Top of Provided data
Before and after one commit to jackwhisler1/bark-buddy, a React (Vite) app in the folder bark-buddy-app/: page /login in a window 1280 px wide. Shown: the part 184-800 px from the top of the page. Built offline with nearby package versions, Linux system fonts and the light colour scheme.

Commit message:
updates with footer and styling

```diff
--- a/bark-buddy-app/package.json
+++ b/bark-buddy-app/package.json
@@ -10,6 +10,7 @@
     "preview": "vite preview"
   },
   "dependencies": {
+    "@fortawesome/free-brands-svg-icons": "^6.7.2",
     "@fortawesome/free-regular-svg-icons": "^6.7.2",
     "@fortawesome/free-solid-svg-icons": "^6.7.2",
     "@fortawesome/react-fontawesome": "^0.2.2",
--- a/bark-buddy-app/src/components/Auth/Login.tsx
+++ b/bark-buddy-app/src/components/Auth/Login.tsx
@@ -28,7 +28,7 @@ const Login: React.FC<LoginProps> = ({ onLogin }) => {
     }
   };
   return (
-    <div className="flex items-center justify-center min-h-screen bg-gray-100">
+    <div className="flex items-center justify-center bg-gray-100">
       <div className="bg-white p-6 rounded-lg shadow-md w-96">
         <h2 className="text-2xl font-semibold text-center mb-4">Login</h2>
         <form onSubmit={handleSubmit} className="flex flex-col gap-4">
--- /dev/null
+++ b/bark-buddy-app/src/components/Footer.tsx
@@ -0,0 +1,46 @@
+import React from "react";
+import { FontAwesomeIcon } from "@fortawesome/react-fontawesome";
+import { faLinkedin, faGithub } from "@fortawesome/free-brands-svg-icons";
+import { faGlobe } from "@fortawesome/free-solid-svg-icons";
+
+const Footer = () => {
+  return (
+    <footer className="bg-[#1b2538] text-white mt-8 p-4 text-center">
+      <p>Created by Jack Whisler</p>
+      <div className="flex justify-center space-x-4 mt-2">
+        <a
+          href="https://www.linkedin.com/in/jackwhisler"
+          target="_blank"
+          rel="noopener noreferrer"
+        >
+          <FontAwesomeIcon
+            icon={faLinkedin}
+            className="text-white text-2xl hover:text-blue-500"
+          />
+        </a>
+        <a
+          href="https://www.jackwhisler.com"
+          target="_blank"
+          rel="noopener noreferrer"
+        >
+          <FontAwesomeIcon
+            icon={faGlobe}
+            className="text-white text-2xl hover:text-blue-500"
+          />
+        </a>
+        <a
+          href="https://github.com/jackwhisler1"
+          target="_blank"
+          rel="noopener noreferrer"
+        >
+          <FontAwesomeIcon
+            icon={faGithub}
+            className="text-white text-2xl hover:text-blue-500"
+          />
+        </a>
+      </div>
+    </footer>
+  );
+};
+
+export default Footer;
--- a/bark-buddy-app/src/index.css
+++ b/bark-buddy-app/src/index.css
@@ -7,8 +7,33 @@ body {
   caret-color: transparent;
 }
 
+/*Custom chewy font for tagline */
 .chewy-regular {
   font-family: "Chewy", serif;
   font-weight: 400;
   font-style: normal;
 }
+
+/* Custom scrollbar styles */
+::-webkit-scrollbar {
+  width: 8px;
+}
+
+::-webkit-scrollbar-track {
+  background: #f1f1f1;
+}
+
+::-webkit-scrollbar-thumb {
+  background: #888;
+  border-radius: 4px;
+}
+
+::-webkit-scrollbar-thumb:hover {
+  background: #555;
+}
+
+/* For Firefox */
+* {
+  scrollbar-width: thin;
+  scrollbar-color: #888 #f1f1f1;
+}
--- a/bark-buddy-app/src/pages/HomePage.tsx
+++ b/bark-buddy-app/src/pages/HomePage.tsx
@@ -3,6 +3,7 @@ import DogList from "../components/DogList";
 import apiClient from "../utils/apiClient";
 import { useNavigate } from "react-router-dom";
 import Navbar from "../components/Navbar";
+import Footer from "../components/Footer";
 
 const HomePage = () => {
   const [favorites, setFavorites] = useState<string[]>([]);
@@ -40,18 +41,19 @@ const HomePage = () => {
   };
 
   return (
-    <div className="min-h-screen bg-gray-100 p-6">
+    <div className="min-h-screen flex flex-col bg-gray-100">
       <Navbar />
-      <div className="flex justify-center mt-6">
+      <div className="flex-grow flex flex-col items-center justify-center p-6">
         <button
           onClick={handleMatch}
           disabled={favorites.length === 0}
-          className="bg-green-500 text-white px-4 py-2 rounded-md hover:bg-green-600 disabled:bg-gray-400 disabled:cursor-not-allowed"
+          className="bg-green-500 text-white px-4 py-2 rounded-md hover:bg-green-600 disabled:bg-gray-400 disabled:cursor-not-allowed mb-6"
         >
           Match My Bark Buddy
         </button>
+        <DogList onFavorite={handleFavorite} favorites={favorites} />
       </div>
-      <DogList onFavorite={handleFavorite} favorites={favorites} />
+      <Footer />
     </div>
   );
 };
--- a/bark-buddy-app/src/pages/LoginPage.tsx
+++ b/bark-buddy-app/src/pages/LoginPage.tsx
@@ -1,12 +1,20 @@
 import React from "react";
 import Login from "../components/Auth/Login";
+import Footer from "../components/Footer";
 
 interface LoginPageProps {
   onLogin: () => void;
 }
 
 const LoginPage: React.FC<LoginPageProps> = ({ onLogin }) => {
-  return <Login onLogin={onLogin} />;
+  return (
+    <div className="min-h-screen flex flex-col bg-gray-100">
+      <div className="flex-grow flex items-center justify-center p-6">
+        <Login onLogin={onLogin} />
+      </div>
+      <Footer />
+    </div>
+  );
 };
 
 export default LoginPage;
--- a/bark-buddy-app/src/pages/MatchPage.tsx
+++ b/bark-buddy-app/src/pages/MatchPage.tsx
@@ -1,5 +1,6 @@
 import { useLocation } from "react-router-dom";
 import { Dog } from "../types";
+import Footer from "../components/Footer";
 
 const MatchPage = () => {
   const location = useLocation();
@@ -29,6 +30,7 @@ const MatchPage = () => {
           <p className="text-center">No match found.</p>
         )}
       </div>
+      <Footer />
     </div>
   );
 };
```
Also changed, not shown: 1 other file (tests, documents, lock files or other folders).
Bottom of Provided data
### Instructions to follow:
Find the word "Auth" in the data and copy out each line where it turns up.

### Output for this exercise:
--- a/bark-buddy-app/src/components/Auth/Login.tsx
+++ b/bark-buddy-app/src/components/Auth/Login.tsx
 import Login from "../components/Auth/Login";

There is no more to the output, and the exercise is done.